A Defendant’s Rights
You may be present whenever your cases is being heard
You may have a lawyer effectively represent and advise you. This right exists at all “critical stages” of a criminal trial, which include:
lineup identification after being charged
questioning after being charged
trial; pretrial hearings; post-trial motions
You have the absolute right to represent yourself, assuming you make a knowing and intelligent waiver of your right to an attorney
You may have an attorney appointed to represent you at public expense if incarceration (jail) is a possible punishment and you qualify as indigent.
You have the right to a speedy trial. Unless you waive this right, you must be brought to trial within 60 days if you are held in jail pending trial; otherwise, trial must occur within 90 days.

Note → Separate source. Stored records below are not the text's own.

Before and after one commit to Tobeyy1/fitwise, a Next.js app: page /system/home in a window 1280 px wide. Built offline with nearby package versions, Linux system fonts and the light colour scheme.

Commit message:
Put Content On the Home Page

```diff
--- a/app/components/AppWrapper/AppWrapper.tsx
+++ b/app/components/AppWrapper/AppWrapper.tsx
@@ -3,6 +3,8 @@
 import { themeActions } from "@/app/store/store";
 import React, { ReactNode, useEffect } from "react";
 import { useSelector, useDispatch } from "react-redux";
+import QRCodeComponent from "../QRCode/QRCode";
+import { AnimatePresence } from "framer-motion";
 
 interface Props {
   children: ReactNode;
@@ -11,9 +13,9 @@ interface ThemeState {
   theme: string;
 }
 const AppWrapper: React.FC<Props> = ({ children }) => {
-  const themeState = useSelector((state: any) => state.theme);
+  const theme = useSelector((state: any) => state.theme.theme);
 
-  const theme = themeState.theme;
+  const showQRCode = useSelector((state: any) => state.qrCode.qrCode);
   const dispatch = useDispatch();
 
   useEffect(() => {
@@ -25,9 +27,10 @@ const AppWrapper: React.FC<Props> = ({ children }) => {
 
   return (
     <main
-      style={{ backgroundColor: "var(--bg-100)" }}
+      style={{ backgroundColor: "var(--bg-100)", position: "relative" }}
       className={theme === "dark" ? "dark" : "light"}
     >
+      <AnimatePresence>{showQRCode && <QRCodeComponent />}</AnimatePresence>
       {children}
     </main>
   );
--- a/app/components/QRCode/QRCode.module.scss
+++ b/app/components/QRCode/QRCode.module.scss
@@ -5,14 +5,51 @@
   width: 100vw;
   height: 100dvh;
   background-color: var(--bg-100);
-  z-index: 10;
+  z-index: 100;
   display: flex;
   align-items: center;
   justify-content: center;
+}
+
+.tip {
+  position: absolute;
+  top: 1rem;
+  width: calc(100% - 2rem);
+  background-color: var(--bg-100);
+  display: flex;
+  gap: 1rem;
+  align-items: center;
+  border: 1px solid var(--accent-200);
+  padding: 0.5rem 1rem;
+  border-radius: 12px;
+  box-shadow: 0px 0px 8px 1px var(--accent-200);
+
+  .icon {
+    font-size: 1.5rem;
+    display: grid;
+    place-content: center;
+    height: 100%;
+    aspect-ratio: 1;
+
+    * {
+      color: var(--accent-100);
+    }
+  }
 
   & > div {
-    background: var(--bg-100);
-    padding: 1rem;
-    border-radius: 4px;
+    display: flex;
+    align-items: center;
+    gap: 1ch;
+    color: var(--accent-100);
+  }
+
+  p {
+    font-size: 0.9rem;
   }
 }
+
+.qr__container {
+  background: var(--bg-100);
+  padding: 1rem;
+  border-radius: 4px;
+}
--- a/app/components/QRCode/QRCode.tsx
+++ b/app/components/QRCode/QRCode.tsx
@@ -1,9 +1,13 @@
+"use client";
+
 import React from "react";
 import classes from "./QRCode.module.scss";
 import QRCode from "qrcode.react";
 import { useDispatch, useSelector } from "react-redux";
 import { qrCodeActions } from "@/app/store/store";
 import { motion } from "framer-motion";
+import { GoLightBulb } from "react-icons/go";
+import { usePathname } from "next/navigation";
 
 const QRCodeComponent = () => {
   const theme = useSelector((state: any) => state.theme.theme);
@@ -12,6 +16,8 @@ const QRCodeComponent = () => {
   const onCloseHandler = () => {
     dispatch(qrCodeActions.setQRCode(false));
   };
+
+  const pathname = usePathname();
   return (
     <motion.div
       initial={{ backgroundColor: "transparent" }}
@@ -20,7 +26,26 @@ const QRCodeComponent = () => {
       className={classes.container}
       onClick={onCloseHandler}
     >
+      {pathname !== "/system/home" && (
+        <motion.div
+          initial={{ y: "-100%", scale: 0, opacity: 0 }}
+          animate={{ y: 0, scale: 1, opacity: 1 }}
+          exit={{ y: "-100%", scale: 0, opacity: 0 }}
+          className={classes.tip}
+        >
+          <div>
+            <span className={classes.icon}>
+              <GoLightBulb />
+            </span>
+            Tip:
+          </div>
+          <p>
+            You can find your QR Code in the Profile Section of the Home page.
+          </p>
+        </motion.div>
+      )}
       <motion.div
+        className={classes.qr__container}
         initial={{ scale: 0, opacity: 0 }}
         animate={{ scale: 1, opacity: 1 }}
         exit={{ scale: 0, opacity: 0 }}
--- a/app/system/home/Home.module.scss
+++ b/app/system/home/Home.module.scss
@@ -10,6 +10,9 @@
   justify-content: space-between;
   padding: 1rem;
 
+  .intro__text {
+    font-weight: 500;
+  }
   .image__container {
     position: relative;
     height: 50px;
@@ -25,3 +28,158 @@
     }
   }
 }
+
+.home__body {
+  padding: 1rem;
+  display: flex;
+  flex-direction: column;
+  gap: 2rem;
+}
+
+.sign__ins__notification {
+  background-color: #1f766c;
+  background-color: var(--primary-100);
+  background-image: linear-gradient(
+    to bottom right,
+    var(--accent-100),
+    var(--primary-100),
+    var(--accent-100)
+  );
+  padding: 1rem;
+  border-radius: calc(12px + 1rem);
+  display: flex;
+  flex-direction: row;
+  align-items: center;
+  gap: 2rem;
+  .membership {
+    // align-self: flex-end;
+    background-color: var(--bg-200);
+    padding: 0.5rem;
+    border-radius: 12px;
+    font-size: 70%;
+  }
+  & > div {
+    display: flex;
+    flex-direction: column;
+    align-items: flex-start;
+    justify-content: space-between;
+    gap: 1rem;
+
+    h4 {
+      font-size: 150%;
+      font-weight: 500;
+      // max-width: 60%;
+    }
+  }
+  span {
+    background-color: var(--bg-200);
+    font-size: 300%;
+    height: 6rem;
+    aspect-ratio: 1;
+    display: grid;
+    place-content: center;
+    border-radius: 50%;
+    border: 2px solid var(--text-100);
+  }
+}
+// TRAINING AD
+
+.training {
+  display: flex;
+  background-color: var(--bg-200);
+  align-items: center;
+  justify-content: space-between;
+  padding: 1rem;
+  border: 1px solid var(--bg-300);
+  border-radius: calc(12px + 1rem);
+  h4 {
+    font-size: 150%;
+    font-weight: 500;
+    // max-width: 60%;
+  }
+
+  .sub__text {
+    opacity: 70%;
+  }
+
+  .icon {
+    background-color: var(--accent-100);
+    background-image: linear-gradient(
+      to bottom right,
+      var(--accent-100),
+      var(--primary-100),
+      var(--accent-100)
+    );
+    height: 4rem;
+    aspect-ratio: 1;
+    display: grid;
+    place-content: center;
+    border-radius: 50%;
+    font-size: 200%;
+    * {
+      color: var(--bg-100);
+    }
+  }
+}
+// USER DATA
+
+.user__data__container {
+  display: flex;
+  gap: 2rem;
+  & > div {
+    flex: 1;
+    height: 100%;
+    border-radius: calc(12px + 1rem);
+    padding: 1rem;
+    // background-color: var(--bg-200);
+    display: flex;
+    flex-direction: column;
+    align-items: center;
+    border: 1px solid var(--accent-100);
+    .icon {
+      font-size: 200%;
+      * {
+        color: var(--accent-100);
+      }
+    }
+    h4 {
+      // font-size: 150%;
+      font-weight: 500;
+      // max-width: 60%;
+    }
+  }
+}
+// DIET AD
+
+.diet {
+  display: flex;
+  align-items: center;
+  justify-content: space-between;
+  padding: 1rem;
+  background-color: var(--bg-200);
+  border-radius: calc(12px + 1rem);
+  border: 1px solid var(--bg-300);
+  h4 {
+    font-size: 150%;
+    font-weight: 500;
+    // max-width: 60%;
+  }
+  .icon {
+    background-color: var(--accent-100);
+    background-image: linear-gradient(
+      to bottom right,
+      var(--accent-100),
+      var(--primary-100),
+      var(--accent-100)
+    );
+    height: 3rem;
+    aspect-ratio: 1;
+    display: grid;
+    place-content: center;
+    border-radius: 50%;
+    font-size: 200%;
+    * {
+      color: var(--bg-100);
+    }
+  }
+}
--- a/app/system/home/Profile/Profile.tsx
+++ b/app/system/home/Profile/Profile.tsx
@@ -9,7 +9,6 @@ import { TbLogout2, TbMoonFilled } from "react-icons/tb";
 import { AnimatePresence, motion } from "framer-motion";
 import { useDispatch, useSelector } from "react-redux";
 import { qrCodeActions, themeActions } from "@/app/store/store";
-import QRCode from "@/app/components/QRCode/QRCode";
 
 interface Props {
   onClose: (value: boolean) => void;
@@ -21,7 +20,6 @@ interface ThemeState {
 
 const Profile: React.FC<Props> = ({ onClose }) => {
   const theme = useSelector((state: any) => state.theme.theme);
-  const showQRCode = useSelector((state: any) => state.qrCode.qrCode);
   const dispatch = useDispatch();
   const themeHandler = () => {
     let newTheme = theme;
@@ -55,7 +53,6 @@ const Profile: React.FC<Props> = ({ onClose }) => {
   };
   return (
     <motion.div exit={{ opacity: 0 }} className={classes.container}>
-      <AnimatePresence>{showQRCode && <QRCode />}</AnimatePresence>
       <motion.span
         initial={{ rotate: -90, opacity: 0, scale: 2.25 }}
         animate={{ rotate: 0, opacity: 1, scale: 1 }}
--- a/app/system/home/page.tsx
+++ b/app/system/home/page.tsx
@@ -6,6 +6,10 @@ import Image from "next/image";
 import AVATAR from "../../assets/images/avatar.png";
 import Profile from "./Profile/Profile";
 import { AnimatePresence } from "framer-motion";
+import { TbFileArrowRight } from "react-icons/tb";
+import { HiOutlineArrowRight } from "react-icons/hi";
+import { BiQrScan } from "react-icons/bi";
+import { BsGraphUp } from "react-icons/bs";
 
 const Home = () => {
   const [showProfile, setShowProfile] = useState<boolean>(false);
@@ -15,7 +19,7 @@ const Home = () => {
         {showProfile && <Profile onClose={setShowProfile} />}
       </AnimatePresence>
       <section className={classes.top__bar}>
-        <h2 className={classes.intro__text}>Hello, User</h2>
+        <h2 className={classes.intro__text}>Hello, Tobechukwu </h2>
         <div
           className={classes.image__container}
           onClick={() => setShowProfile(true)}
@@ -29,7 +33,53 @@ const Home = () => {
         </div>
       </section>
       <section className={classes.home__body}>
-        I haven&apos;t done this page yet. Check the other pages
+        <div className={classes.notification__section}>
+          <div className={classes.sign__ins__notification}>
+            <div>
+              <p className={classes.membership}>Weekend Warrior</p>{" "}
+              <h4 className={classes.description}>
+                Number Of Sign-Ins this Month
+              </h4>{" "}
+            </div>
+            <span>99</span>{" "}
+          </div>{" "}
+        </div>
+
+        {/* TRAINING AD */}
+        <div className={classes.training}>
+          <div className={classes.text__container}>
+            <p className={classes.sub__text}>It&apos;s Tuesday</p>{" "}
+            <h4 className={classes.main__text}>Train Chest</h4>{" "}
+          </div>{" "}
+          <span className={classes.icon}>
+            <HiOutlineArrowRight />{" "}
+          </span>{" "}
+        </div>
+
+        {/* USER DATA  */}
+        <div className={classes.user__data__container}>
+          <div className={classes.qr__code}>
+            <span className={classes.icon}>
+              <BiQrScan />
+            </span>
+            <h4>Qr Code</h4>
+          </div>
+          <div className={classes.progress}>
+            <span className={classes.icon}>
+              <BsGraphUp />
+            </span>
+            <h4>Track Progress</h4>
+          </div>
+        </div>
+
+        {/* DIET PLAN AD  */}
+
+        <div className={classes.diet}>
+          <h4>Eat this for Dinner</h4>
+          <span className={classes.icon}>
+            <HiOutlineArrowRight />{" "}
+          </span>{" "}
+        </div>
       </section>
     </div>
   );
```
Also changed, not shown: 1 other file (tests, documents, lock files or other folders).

You are presumed innocent unless the prosecution can prove every element of a crime beyond a reasonable doubt.
You cannot be put in jeopardy twice for the same offense. Jeopardy attaches after the jury is selected and sworn, or in a bench trial, once evidence is presented. The protection against double jeopardy prohibits a new trial after a mistrial has been declared without the defendant’s request or consent, unless there is “manifest necessity” for the mistrial.
You may cross-examine any witness who testifies against you.
You may call witnesses to testify in your own behalf.
You may remain silent, either by refusing to testify or make any statements, and the silence may not be used as evidence that you have committed the crime charged. (This is known as “taking the Fifth”).
You may have a jury trial, and all jurors must agree on your guilt for you to be convicted.
You may appeal any decision made by the trial court or jury.
You waive the right to a trial and the right to appeal a finding of guilt by entering a “guilty plea.”
Except for in capital offenses, a defendant has a constitutional right to bail, which is to be set at the lowest level necessary to ensure the defendant’s appearance at all mandatory court dates.